Stress can turn hair grey - and it's reversible, researchers find


This discovery links stress and hair … and ageing too.

Key Points


  • Research links psychological stress to greying hair
  • Hair colour can be restored when stress is eliminated
  • Links between stress and human aging

Let’s not split hairs about this research. There is good news - grey hair can be restored to its previous colour and ageing may also be halted and even reversed.

Legend has it that Marie Antoinette's hair turned grey overnight just before her beheading in 1791.

Though the legend is inaccurate - hair that has already grown out of the follicle does not change colour - a new study from researchers at Columbia University Vagelos College of Physicians and Surgeons is the first to offer quantitative evidence linking psychological stress to greying hair in people.

And while it may seem intuitive that stress can accelerate greying, the researchers were surprised to discover that hair colour can be restored when stress is eliminated, a finding that contrasts with a recent study in mice that suggested that stressed-induced grey hairs are permanent.

The study has broader significance than confirming age-old speculation about the effects of stress on hair colour, says the study's senior author Dr Martin Picard from Columbia University Vagelos College of Physicians and Surgeons.

"Understanding the mechanisms that allow 'old' grey hairs to return to their 'young' pigmented states could yield new clues about the malleability of human aging in general and how it is influenced by stress," Picard says.

"Our data add to a growing body of evidence demonstrating that human aging is not a linear, fixed biological process but may, at least in part, be halted or even temporarily reversed."

Studying hair as an avenue to investigate aging


"Just as the rings in a tree trunk hold information about past decades in the life of a tree, our hair contains information about our biological history," Picard says.

"When hairs are still under the skin as follicles, they are subject to the influence of stress hormones and other things happening in our mind and body. Once hairs grow out of the scalp, they harden and permanently crystallize these exposures into a stable form."

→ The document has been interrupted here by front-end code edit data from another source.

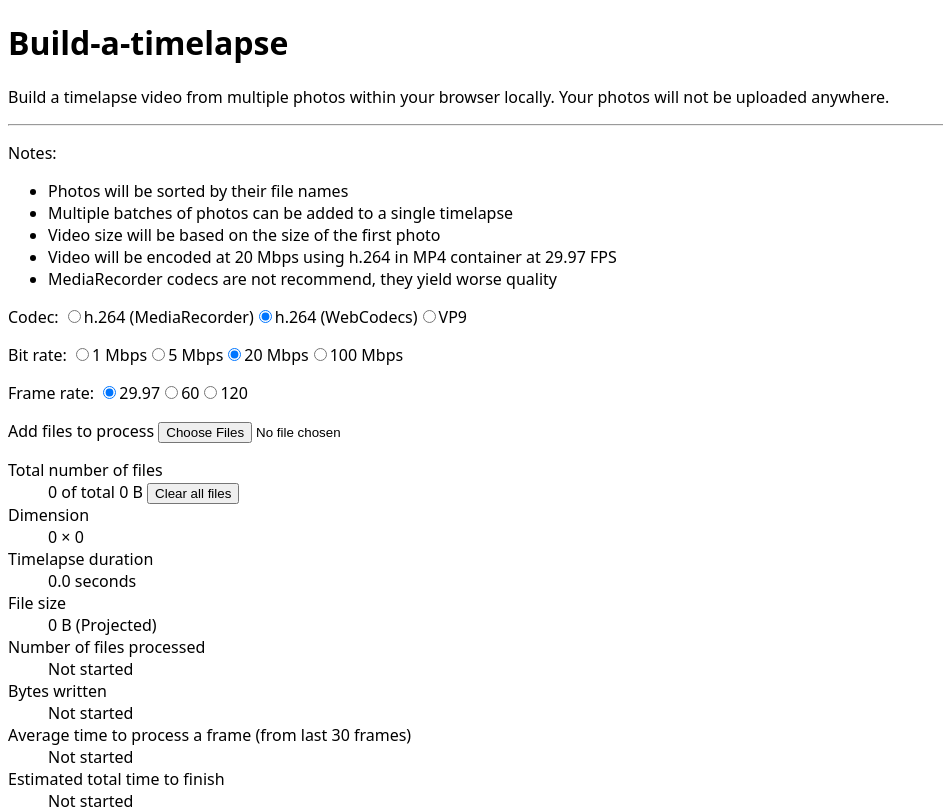
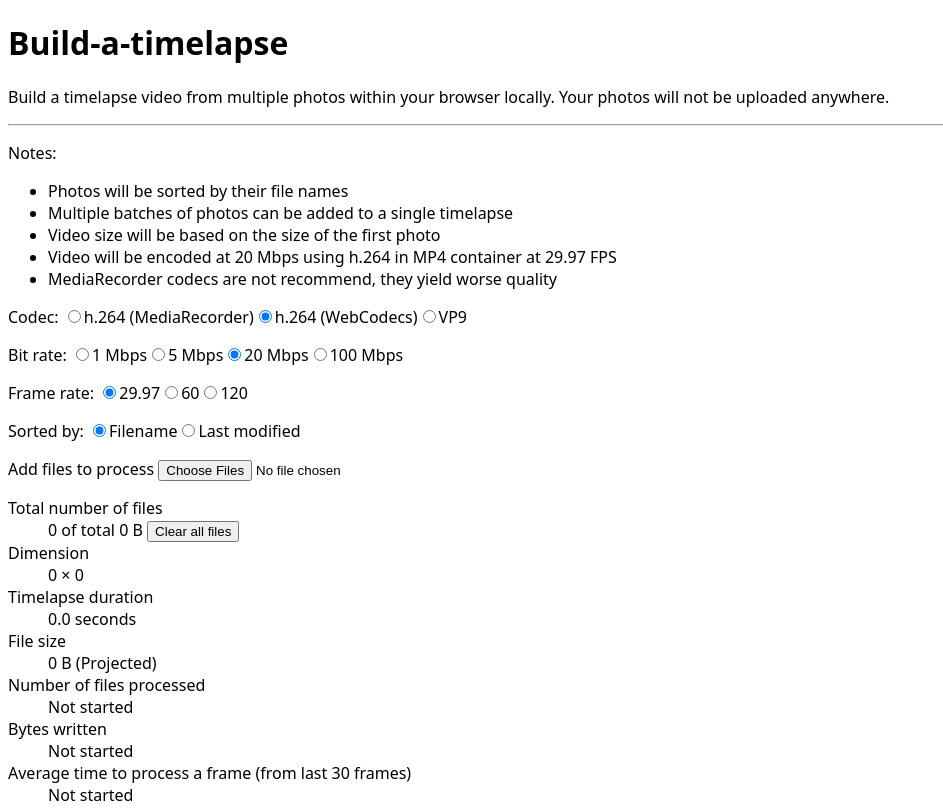
Before and after one commit to compulim/build-a-timelapse, a React app: page / in a window 1280 px wide. Shown: the top 809 px of the page, without its empty margins (0-943 px from the left). Built offline with nearby package versions, Linux system fonts and the light colour scheme.

Commit message:
Add sorted by

```diff
--- a/src/ui/Main.tsx
+++ b/src/ui/Main.tsx
@@ -29,6 +29,7 @@ declare global {
 type SUPPORTED_BIT_RATE = '1000000' | '5000000' | '20000000' | '100000000';
 type SUPPORTED_CODEC = 'h264-mr' | 'h264-wc' | 'vp9';
 type SUPPORTED_FRAME_RATE = '29.97' | '60' | '120';
+type SUPPORTED_SORTED_BY = 'filename' | 'date';
 
 const BYTES_OPTIONS = { unitSeparator: ' ' };
 const PERFORMANCE_WINDOW_SIZE = 30;
@@ -40,6 +41,7 @@ const Main = () => {
   const [files, setFiles] = useState<Map<string, File>>(new Map());
   const [frameRate, setFrameRate] = useState<SUPPORTED_FRAME_RATE>('29.97');
   const [savedFilename, setSavedFilename] = useState<string>('');
+  const [sortedBy, setSortedBy] = useState<string>('filename');
   const [startTime, setStartTime] = useState(0);
   const canvasRef = useRef<HTMLCanvasElement>(null);
   const lastProgressRef = useRef(0);
@@ -122,17 +124,32 @@ const Main = () => {
   }, [numFramesProcessed]);
 
   const sortedFiles = useMemo(
-    () => Array.from(files.values()).sort(({ name: x }, { name: y }) => (x > y ? 1 : x < y ? -1 : 0)),
-    [files]
+    () =>
+      sortedBy === 'filename'
+        ? Array.from(files.values()).sort(({ name: x }, { name: y }) => (x > y ? 1 : x < y ? -1 : 0))
+        : Array.from(files.values()).sort((x, y) => {
+            if (x.lastModified > y.lastModified) {
+              return 1;
+            } else if (x.lastModified < y.lastModified) {
+              return -1;
+            } else if (x.name > y.name) {
+              return 1;
+            } else if (x.name < y.name) {
+              return -1;
+            }
+
+            return 0;
+          }),
+    [files, sortedBy]
   );
 
-  const groupedFiles = useMemo(() => {
+  const groupedFiles = useMemo<File[][]>(() => {
     let lastCounter: number = -Infinity;
     let lastGroup: File[] = [];
     let nextGroupedFiles: File[][] = [];
 
     for (const file of sortedFiles) {
-      const counter = /^DSC(\d+)\.JPE?G$/.exec(file.name)?.[1];
+      const counter = /^DSC(\d+)\.JPE?G$/u.exec(file.name)?.[1];
 
       if (counter) {
         const counterNumber = +counter;
@@ -164,7 +181,7 @@ const Main = () => {
         const nextFiles = new Map(existingFiles);
 
         for (const file of Array.from(files)) {
-          nextFiles.set(file.name, file);
+          nextFiles.set(`${file.name}|${file.lastModified}`, file);
         }
 
         return nextFiles;
@@ -188,6 +205,11 @@ const Main = () => {
   const handleFrameRateChange = useCallback<FormEventHandler<HTMLInputElement>>(
     ({ currentTarget: { value } }) => setFrameRate(value as SUPPORTED_FRAME_RATE),
     [setFrameRate]
+  );
+
+  const handleSortedByChange = useCallback<FormEventHandler<HTMLInputElement>>(
+    ({ currentTarget: { value } }) => setSortedBy(value as SUPPORTED_SORTED_BY),
+    [setSortedBy]
   );
 
   const handleStart = useCallback(async () => {
@@ -317,6 +339,17 @@ const Main = () => {
         </label>
       </p>
       <p>
+        Sorted by:{' '}
+        <label>
+          <input checked={sortedBy === 'filename'} onChange={handleSortedByChange} type="radio" value="filename" />
+          Filename
+        </label>
+        <label>
+          <input checked={sortedBy === 'date'} onChange={handleSortedByChange} type="radio" value="date" />
+          Last modified
+        </label>
+      </p>
+      <p>
         Add files to process <input accept="image/jpeg" disabled={busy} multiple onChange={handleChange} type="file" />
       </p>
       <dl>
```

Though people have long believed that psychological stress can accelerate grey hair, scientists have debated the connection due to the lack of sensitive methods that can precisely correlate times of stress with hair pigmentation at a single-follicle level.

The researchers analysed individual hairs from 14 volunteers. The results were compared with each volunteer's stress diary, in which individuals were asked to review their calendars and rate each week's level of stress.

The investigators immediately noticed that some grey hairs naturally regain their original colour, which had never been quantitatively documented, Picard says.

When hairs were aligned with stress diaries, striking associations between stress and hair greying were revealed and, in some cases, a reversal of greying with the lifting of stress.

"There was one individual who went on vacation, and five hairs on that person's head reverted back to dark during the vacation, synchronised in time," Picard says.

Re-pigmentation only possible for some


Reducing stress in your life is a good goal, but it won't necessarily turn your hair to a normal colour.

"Based on our mathematical modelling, we think hair needs to reach a threshold before it turns grey," Picard says. "In middle age, when the hair is near that threshold because of biological age and other factors, stress will push it over the threshold and it transitions to grey.

"But we don't think that reducing stress in a 70-year-old who's been grey for years will darken their hair or increasing stress in a 10-year-old will be enough to tip their hair over the grey threshold."

Source: Science Daily